The new facility provides individual work stations and personal storage for each
student majoring in jewelry design and metalsmithing.
The metallic clanks ring through the hallways and classrooms, conjuring up images
of red-hot iron rods shaped around anvils in a 19th-century blacksmith’s shop.
But no farrier’s establishment ever would have carried the haute couture jewelry
displayed in the 3-D Art Annex. Highly honored by top jewelry-making judges, these
pieces are the future of design – 20 years ahead of what we wear today.
On a cool Monday in February, as one student hammers away at some metal rods in the
graduate student studio, Emily Schuhmann takes her time cutting tiny clover-shaped
designs into 14-guage copper sheets.
“I wanted to go somewhere where the professors are well known,” she said, explaining
her trip from Ball State University to Texas Tech this year. “I looked all over
– even in New Hampshire and New York. Then I heard that SUNY got nine feet of snow
in the winter and decided to come to Texas.”
But really, this room, this building, is the reason why Schuhmann says she came
from Indiana all the way to Texas. That, and her professor, Rob Glover
. It’s not just a studio for his learning artists. It’s a new benchmark for universities
across the nation when it comes to design and development of a university art facility.
“This faculty is the best I have ever seen,” Schuhmann said. “And I’ve looked at
some of the best schools. Plus, it’s exciting to pioneer a new program here in the
new space. This graduate area is awesome. These facilities are astounding.”
All around her sit art objects in various states of completion. She picks each one
up as she talks about her themes and ideas. Sometimes her inspiration comes from the
shapes of dangerous bacteria and viruses. Other times it’s a matter of mix/match

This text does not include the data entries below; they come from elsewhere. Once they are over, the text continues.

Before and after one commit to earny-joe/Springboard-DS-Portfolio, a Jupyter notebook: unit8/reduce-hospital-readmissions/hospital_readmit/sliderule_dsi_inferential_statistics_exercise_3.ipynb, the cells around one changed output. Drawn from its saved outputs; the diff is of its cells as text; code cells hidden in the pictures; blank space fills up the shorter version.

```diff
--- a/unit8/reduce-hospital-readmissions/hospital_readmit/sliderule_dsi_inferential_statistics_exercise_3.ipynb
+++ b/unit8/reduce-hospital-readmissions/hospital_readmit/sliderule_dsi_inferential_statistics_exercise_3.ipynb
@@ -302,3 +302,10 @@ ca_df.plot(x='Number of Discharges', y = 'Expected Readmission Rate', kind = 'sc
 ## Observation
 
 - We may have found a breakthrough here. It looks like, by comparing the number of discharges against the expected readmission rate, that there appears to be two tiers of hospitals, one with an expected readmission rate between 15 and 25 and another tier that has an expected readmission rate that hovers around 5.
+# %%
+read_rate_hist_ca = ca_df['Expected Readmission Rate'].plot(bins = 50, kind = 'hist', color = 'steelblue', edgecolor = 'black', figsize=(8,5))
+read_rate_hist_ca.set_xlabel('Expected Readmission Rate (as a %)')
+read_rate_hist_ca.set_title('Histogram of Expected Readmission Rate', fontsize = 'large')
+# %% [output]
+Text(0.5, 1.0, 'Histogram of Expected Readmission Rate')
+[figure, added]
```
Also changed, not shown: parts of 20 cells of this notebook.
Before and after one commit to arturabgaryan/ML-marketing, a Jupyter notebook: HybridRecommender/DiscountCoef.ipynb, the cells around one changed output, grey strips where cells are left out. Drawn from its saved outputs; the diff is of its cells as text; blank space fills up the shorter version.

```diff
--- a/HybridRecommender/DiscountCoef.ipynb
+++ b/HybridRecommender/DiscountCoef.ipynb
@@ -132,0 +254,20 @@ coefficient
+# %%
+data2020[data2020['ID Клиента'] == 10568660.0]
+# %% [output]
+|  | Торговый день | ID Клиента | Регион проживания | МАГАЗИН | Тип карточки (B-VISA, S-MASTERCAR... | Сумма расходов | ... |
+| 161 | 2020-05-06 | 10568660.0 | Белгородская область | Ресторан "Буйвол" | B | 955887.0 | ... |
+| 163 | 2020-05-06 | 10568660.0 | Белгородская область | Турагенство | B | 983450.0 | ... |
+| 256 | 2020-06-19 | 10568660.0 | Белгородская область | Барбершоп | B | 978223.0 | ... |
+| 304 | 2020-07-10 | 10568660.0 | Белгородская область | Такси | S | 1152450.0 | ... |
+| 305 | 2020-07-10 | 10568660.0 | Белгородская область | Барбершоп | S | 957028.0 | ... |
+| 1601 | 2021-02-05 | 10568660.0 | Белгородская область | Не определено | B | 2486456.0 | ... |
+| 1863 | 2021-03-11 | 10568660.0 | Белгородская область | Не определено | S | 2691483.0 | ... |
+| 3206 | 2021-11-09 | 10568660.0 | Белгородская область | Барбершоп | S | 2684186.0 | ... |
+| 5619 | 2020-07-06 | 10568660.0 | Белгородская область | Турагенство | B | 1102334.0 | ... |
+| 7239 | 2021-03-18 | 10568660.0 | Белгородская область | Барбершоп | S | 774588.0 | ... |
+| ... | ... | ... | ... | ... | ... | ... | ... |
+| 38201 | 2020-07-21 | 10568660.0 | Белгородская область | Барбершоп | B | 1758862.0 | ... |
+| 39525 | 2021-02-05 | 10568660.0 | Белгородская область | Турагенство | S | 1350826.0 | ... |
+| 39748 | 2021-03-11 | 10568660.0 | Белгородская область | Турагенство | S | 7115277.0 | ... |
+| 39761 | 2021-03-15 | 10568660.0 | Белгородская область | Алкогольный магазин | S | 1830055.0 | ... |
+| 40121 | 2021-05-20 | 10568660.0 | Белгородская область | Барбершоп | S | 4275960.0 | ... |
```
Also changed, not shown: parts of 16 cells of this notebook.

metals and organic shapes that blend into a vase and tray.
Before the Art Building Renaissance
Glover remembers the old days of jewelry art making in the old Art Building. They
weren’t pretty. He taught in a quarter of the space in a room that didn’t even approach
his needs as an instructor.
Kilns made such horrible smells and put off so much heat, it turned the classroom
into a stinking furnace. Artists set them to come on early in the morning, which
meant delays in completion.
The 3D Annex, located across from the Recreation Center, is a renovated building with
33,000 square feet. The new jewelry area accounts for 6,000 square feet of the annex.
Staying clean was next to impossible. The building, he said, just wasn’t designed
for teaching the art of jewelry design. It was an archaic room prone to mess and
Then, a food warehousing facility on the west side of the campus became available.
Glover saw more than the bare, 33,000-square-foot industrial building where meals
were made for the dorms. It had the one thing Glover knew his department needed:
lots of space.
“We had one room and some storage cabinets in the hallway,” he said. “That’s it.
Now, we’ve got two undergraduate labs, a central soldering area, an acid and etching
room, spacious graduate studios, ample storage, faculty offices and this really cool
covered outdoor area to hammer and raise metal.
“Who could ask for anything more? It has changed how I teach everything.”
Now, hoods vent the odor, and any kind of soldering or casting torch is available
in the myriad of drawers. Glover now has the ability to get top-notch work out of
Residency in the new 3-D Art Annex began this fall, and it currently houses classes
for jewelry design and metalsmithing in a 6,000-square-foot area. Eventually, the
building will hold classes for sculpture and ceramics.